It's not as if we're backing out of a pet because we can't stand her, we simply have come to learn that we are not the proper caretakers for a cat. For one, we travel too much to properly love Misty. Also, I can't actually stand the thought of consciously touching her for a prolonged space of time.
SO, this is an advertisement! If you live in the Boston metro area and want to acquire a loving, beautiful cat, please let me know and I'll arrange to drop Misty on your doorstep (or in your living room) at your earliest convenience. Misty is a truly gorgeous feline, though I think she may be in need of a new name as well as a new environment and maybe even a buzz cut.
Tuesday, May 25, 2010
And so begins another summer punctuated by tennis tournaments. For as long as I can afford to, I will arrange my schedule so I can watch my favorite players and be lulled into afternoon dozes (but only during the boring matches, of course) by John McEnroe's lazily authoritative commentating.
Roland Garros is a true indication of summertime, just as a gin and tonic on the back patio and flicking june bugs off the screen door are. It's the beginning of something great, in which the outcome is unknown but the energy of expectation pulses like thunderstorms in the bloodstream. Tennis is simultaneously relaxing and straining, methodic and unpredictable, mental yet physical. It's a sport with a narrative not about a team, but about a single player, a character, a champion- and as such the experience between viewer and competitor is intimate like getting to know a new lover, and sometimes tumultuous. Rivalries run deep, and compassion arrests the heart at the most surprising moments as players forfeit their dreams of winning a championship over a mental melt-down or unplanned physical strain.
It's a beautiful game, and I will enjoy watching the French, then Queens, Wimbledon, the US Open and whatever else comes in-between. And as I watch, I'll entertain thoughts of hitting a winning passing shot, of tensing, planting, then releasing and, with a burst of concentrated energy, moving a ball forward with the drive of perfection.
Monday, May 24, 2010
I've mentioned it once and I'll probably mention it again and again and again, for it's worth repeating: I adore Jack White. Begrudgingly (my disdain exists for no reason apart from the fact that she is his wife) I also adore Karen Elson. Ergo, I love this photo. It's intimate, voyeuristic and a little bit weird. They're so cool.
Wednesday, May 19, 2010
Perhaps we're more noncommittal now than decades before, or maybe a globalized culture has instilled in us a kind of career schizophrenia- whatever the reason, people these days seem to be juggling a handful of jobs, not out of necessity, but because they want to. Whether they're moonlighting as a freelance photographer while working a 9-5 in human resources, or tending bar while working mornings as a yoga instructor, I'm fascinated by the different ways in which people choose to make their money. Particularly, I'm interested in the seemingly divergent second career paths of the middle-aged. For instance:

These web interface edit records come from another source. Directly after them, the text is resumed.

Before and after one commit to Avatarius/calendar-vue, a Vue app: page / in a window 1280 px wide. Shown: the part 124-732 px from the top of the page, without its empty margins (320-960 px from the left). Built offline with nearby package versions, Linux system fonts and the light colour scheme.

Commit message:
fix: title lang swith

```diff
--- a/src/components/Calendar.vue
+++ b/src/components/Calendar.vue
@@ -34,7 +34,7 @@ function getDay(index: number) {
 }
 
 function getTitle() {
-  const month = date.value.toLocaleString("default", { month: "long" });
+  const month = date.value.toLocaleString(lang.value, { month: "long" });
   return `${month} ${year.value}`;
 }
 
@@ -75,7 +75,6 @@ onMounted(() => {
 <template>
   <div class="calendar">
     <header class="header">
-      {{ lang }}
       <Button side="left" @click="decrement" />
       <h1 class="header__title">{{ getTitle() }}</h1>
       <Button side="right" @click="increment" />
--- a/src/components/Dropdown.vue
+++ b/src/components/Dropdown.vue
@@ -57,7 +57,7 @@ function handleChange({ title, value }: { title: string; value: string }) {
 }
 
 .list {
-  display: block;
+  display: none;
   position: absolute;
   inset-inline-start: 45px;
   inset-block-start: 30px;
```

During my internet strolling this morning, I stumbled upon Bjorn Borg's self-named fashion label, something that until just now I've been completely oblivious to despite being a loyal tennis fan. On top of being a tennis icon/mastermind/superhuman, Borg is always one of the best dressed men in a tennis stadium and his hair... Oh! His hair is gorgeous! so his trajectory into fashion is not particularly surprising, though some of his underpants styles are: (ahem).
Meanwhile, I have yet to embark on my initial career path/way to earn a satisfactory income. As I consider how I progress, I'm continuously encouraged by people who do what they love and can still feed themselves, especially if they have a handful of tennis titles to boot.